Figuring out who to tip can be confusing

Teamwork at the hair salon. Tip the team.
skynesher/Getty Images

When it comes to the holidays, who gets a tip and who doesn't can be confusing. Giving a holiday tip shows your appreciation to people who provide a service to you on a regular basis throughout the year. But when you list everyone who has helped you, the list can get long and to tip everyone is impractical.

Here, we run down the basic rules for holiday tipping beauty professionals.

Who to Tip for the Holidays

During the holidays, it's appropriate to give an extra holiday tip to anyone who beautifies you on a regular basis.

This includes your regular hairstylist, waxer, manicurist, eyebrow specialist, massage therapist, facialist and personal trainer. Their incomes are mostly reliant on tips, so it's kind of tip extra at the holidays. No need to tip the doctor who does your cosmetic filler or Botox.

If you only see someone a few times a year, there's no need to tip. Tips are reserved as a thank you to those with whom you have an actual relationship.

You can give the tip or gift during your December or early January visit. If you don't schedule a visit during the holidays, you might consider dropping off a small gift of thanks, but you aren't obligated to do so.

How Much to Tip

How much should you tip professionals? Advice varies widely, from the cost of one visit to a percentage. To be on the safe side, plan on tipping an additional ten percent on top of your usual tip when you go in for a service.

Put the tip on a holiday card with a personalized note and you're good to go.

If you don't tip throughout the year, give them a tip or a gift that's equivalent up to the cost of one service. This same advice pertains to the people outside of your beautification rituals: your dog walker, your nanny, and your doorman.

Cash or Gifts?

In some parts of the country, holiday cash tips are the norm for doormen, newspaper delivery people, nannies, dog walkers and personal trainers.

But in other parts of the country, giving cash is uncommon. Instead, patrons may gift baked goods or small items.

Cash is usually preferred in larger cities. But in smaller towns, use the protocol of your area. A gift card, a nice bottle of sparkling wine or something homemade might suffice. If tips are not the norm in your area, a bag of homemade cookies will score you some big points for the next year.

    Do the Rules Change in a Poor Economy?

    One should never feel uncomfortable or obligated to give a holiday tip, especially if they are hurting in a poor economy. Before you decide who to tip and how much, you should determine if you can even afford to tip and how much you're willing to spend.

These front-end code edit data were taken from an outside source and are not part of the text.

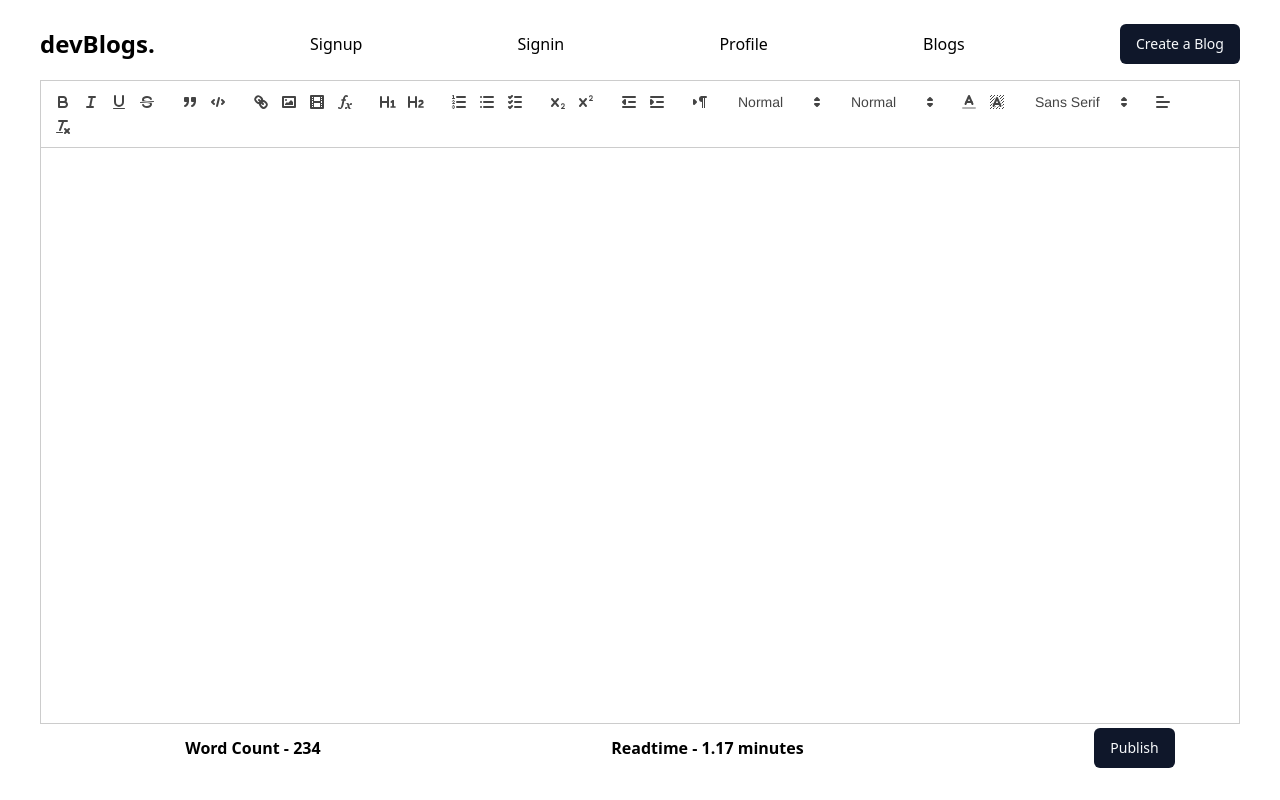
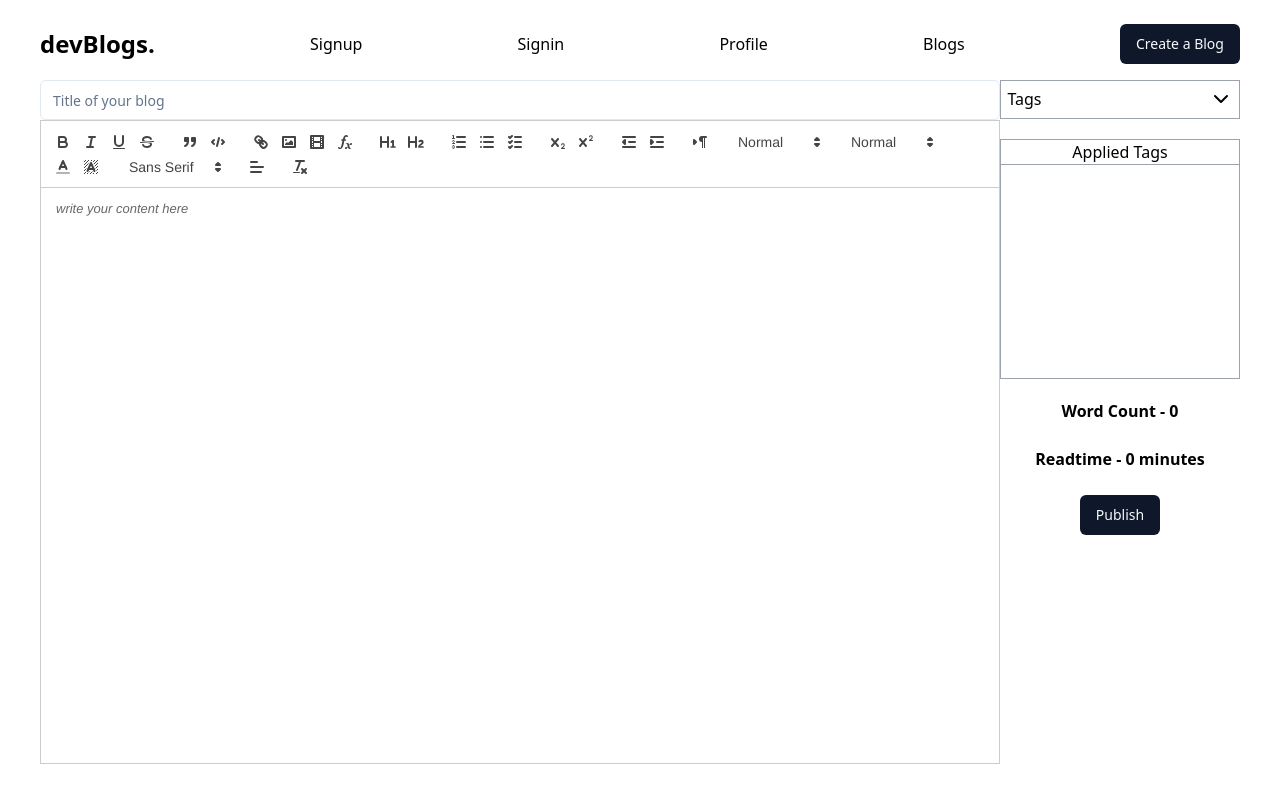
Before and after one commit to PranjalBarnwal/blogsite-frontend, a React (Vite) app: page /#/createBlog in a window 1280 px wide. Built offline with nearby package versions, Linux system fonts and the light colour scheme.

Commit message:
createBlog with tags done

```diff
--- /dev/null
+++ b/src/components/utils/Tag.tsx
@@ -0,0 +1,12 @@
+import React from 'react'
+import { X } from 'lucide-react';
+const Tag = ({name}:any) => {
+  return (
+    <span className='bg-yellow-200 rounded-3xl flex items-center'>
+      {name}
+      <X size={18}/>
+    </span>
+  )
+}
+
+export default Tag
--- a/src/pages/CreateBlog.tsx
+++ b/src/pages/CreateBlog.tsx
@@ -1,9 +1,74 @@
 import React, { useState } from "react";
 import ReactQuill from "react-quill";
 import "react-quill/dist/quill.snow.css";
+import Tag from "@/components/utils/Tag";
+
+import {
+  DropdownMenu,
+  DropdownMenuContent,
+  DropdownMenuItem,
+  DropdownMenuLabel,
+  DropdownMenuSeparator,
+  DropdownMenuTrigger,
+} from "@/components/ui/dropdown-menu";
+import { ChevronDown } from "lucide-react";
+import { Input } from "@/components/ui/input";
 import { Button } from "@/components/ui/button";
+import { useSelector } from "react-redux";
+import { useNavigate } from "react-router-dom";
 const CreateBlog = () => {
+  //@ts-ignore
+  const jwtToken = useSelector((state) => state.user.token);
+  //@ts-ignore
+  const authorId = useSelector((state) => state.user.id);
+  const navigate = useNavigate();
+  const [title, setTitle] = useState("");
   const [value, setValue] = useState("");
+  const [activeTags, setActiveTags] = useState<string[]>([]);
+  const [wordCount, setWordCount] = useState(0);
+  const [err, setErr] = useState("");
+
+  const headers = new Headers({
+    Authorization: `Bearer ${jwtToken}`,
+  });
+
+  const postData = {
+    title,
+    content: value,
+    authorId,
+    tags: activeTags,
+    readtime: Math.round(wordCount / 150),
+  };
+
+  const options = {
+    method: "POST",
+    headers,
+    body: JSON.stringify(postData),
+  };
+  const handleSubmit = async () => {
+    setErr("");
+    if(postData.title===""){
+      setErr("Enter Title");
+      return;
+    }
+    if(value.length<20) {
+      setErr("Post should contain minimum 30 words");
+      return;
+    }
+    const response = await fetch(
+      "http://127.0.0.1:8787/api/v1/blog/post",
+      options
+    );
+    console.log(response);
+    if (response.ok) {
+      const data = await response.json();
+      navigate("/blogs");
+    } else {
+      const data = await response.json();
+      console.log(data.err);
+    }
+  };
+
   const toolbarOptions = [
     ["bold", "italic", "underline", "strike"],
     ["blockquote", "code-block"],
@@ -24,25 +89,99 @@ const CreateBlog = () => {
 
     ["clean"],
   ];
+  const tags = [
+    "Fresher",
+    "Selected",
+    "Amazon",
+    "Apple",
+    "React",
+    "Full-Stack",
+    "Java",
+  ];
   const module = {
     toolbar: toolbarOptions,
   };
-  const [wordCount,setWordCount]=useState(234);
+
+  const handleTagClick = (tag: string) => {
+    if (activeTags.includes(tag)) return;
+    setActiveTags((prevTags: string[]) => [...prevTags, tag]);
+  };
+  const removeTag = (tag: string) => {
+    setActiveTags((prevTags) =>
+      prevTags.filter((existingTag) => existingTag !== tag)
+    );
+  };
+  const countWords = (value: string) => {
+    const trimmedStr = value.trim();
+    console.log(trimmedStr + "/");
+
+    const words = trimmedStr.split(" ");
+    setWordCount(words.length);
+  };
   return (
     <>
+      <div className="flex sm:flex-row flex-col-reverse mt-5 justify-between">
+        <form>
+          <Input
+            required
+            className="active:outline-none active:border-none focus:border-none focus:outline-none"
+            placeholder="Title of your blog"
+            value={title}
+            onChange={(e) => setTitle(e.target.value)}
+          />
+          {err}
           <ReactQuill
-        className="max-h-[72vh] h-[72vh] mt-5 border-none"
+            className="max-h-[72vh] h-[72vh] w-full mr-2 border-none"
             theme="snow"
             value={value}
-        onChange={() => {
+            onChange={(value) => {
               setValue(value);
+              countWords(value);
             }}
             modules={module}
+            placeholder="write your content here"
           />
-      <div className="fixed bottom-[2rem] sm:flex justify-around items-center w-full ">
+        </form>
+        <div className="max-w-[15rem] space-y-5">
+          <DropdownMenu>
+            <DropdownMenuTrigger className="flex w-[15rem]  p-[0.4rem]  border-gray-400 border-[1px] justify-between">
+              Tags
+              <ChevronDown />
+            </DropdownMenuTrigger>
+            <DropdownMenuContent>
+              <div className="flex w-[15rem] flex-wrap space-x-2 space-y-2">
+                {tags.map((tag, index) => (
+                  <DropdownMenuItem
+                    key={index}
+                    onClick={() => handleTagClick(tag)}
+                    className="border-gray-400 border-[1px] cursor-pointer"
+                  >
+                    {tag}
+                  </DropdownMenuItem>
+                ))}
+              </div>
+            </DropdownMenuContent>
+          </DropdownMenu>
+          <div className="  h-[15rem]  border-gray-400 border space-y-3">
+            <p className="text-center border-b-[1px] border-gray-400">
+              Applied Tags
+            </p>
+            <div className="flex flex-wrap max-h-5/6  space-x-2 p-1 space-y-1 overflow-y-scroll">
+              {activeTags.map((tag, index) => (
+                <span className="cursor-pointer" onClick={() => removeTag(tag)}>
+                  <Tag id={index} name={tag} />
+                </span>
+              ))}
+            </div>
+          </div>
+          <div className="flex flex-col space-y-6 justify-around items-center w-full ">
             <div className="font-semibold">Word Count - {wordCount}</div>
-        <div className="font-semibold">Readtime  - {wordCount/200} minutes</div>
-        <Button>Publish</Button>
+            <div className="font-semibold">
+              Readtime - {Math.round(wordCount / 150)} minutes
+            </div>
+            <Button onClick={handleSubmit}>Publish</Button>
+          </div>
+        </div>
       </div>
     </>
   );
```
Lines whose indentation alone changed are shown as unchanged.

    People in the service industry will tell you that tips are never expected but always appreciated. If you can't afford a holiday tip or a gift, a card with a handwritten note should mean a lot to someone. In a flailing economy, just having a regular customer to count on is a gift in itself.